Some of the travel baseball teams will have a season that lasts 12-15 tournaments. They are trying to pick up 60-70 games each season. In Florida, it is not uncommon for the travel baseball team to do this in both the fall and spring. So that’s 25-30 tournaments and 120+ games. They play in the highest levels of the most competitive tournaments and recruit heavily in order to field a team with the best chances to win. If you go in that direction, and I’m not saying that’s a bad thing, be ready to pay and fundraise your butt-off. Do the math for hotels, gas, food, air fare, organization dues, coaches fees, tournament/umpire fees, uniforms (home/away/alternate/alternate to the alternate/stars & stripes/pink), practice field fees, and equipment (don’t forget that $399 bat!). Know what you’re getting into. Particularly if the team recruits a stud player half-way through the season and guess which position he plays? You guessed it — your son’s! But don’t feel like you’re son is getting left-behind if you don’t go with these Goliath teams. There are plenty of organizations that play eight tournaments a season (two per month); all local venues with the exception of a season finale. Maybe one to two practices during the week. Two uniforms max. And a couple team bats if you don’t want to spend $399 on a bat that will be out of date by the end of season. Trust me, your son won’t miss a beat with these local travel teams if you decide they’re a better fit for your son and family.
4. Playing Time

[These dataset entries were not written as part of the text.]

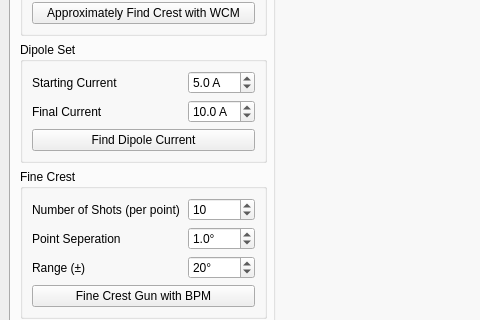
VELA-CLARA-software/Software, file Apps/AutoPhaseCalibv2/view.ui: the form before one commit; both pictures show x 0 to 480 and y 375 to 695 of the 1040 by 960 pixel window.
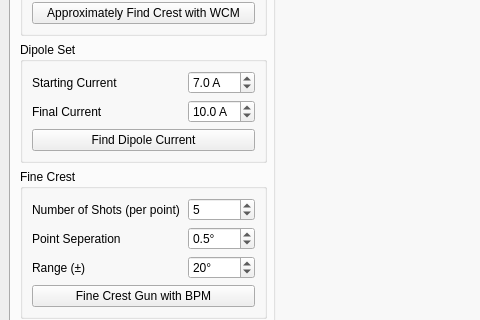
The form after the commit. Icons and pictures are not drawn.

What changed in the file:
```diff
--- a/Apps/AutoPhaseCalibv2/view.ui
+++ b/Apps/AutoPhaseCalibv2/view.ui
@@ -342,7 +342,7 @@
               <number>1</number>
              </property>
              <property name="value">
-              <double>5.000000000000000</double>
+              <double>7.000000000000000</double>
              </property>
             </widget>
            </item>
@@ -455,7 +455,7 @@
               <double>0.100000000000000</double>
              </property>
              <property name="value">
-              <double>1.000000000000000</double>
+              <double>0.500000000000000</double>
              </property>
             </widget>
            </item>
@@ -465,7 +465,7 @@
               <number>100</number>
              </property>
              <property name="value">
-              <number>10</number>
+              <number>5</number>
              </property>
             </widget>
            </item>
```
Left out of the diff: 4 changed lines with no effect on the pictures.
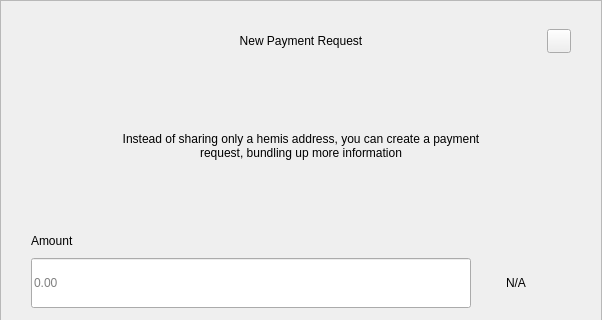
The window that src/qt/hemis/forms/requestdialog.ui (hypermoist/Hemis) describes before a commit, drawn with Qt 5; both pictures show x 0 to 602 and y 0 to 320 of the 602 by 607 pixel window.
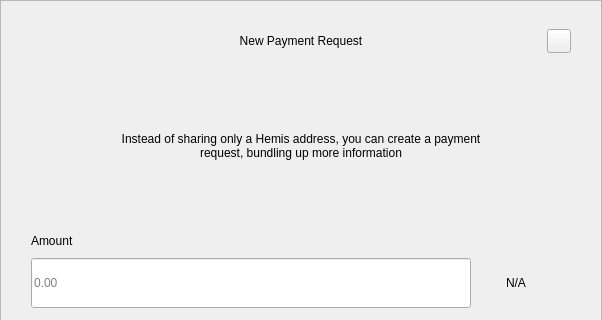
The same window after the commit.

Commit message: hemis -> Hemis

What changed in the file:
```diff
--- a/src/qt/hemis/forms/requestdialog.ui
+++ b/src/qt/hemis/forms/requestdialog.ui
@@ -210,7 +210,7 @@
              </size>
             </property>
             <property name="text">
-             <string>Instead of sharing only a hemis address, you can create a payment request, bundling up more information</string>
+             <string>Instead of sharing only a Hemis address, you can create a payment request, bundling up more information</string>
             </property>
             <property name="alignment">
              <set>Qt::AlignCenter</set>
```
The commit also changes 961 other files.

This goes without saying. It probably could be #1 on the list. For example, if your travel organization fields two teams in your son’s age group, would it be better to roster on the “A” team and sub into games, or roster on the “B” team and start? If you answered the “B” team, you are correct! The most important thing in youth travel baseball is for your son to play. And don’t get hung up on playing just shortstop or some other position. Your son needs to play a variety of positions both infield and outfield. Beware of teams that field 12 or 13 players. The ideal team size is 10 or 11 players. This will allow your son to get max reps at practice and in games. And if your son can bat in the top/middle of the order, your son will get plenty of plate appearances. But if your son is constantly in the back of the order, sitting defensively for at least two innings per game, and only plays in the outfield, I would seriously look for another team after the season ends.
The parents can make or break a team. What are their expectations? Are they trophy chasers? Do they care about player development? What about arm safety? Do they allow their player to throw more pitches after they’ve reached their pitch count? “Well, that’s on the coaches,” you say. No it’s not. The parents need to protect their own and take arm safety seriously. And if the parents on your team don’t care, there will be pressure for you not to care either. Big mistake. Are the parents low-key and have a healthy approach? Or are they living vicariously? Do they ride their kids constantly, putting unnecessary pressure on them? Do they constantly coach from the stands? Do they thumb their nose at the team rules? Argue with the coaches? Argue with the umpires? Argue with the other parents? If it’s just one parent, then chances are that they’ll quit before the end of the season and move to another team. But if it’s a handful of parents, then the team is likely headed for a break-up or a coaching change. So if you can get a feel for the parents before joining, it will be well worth your time in the long-run.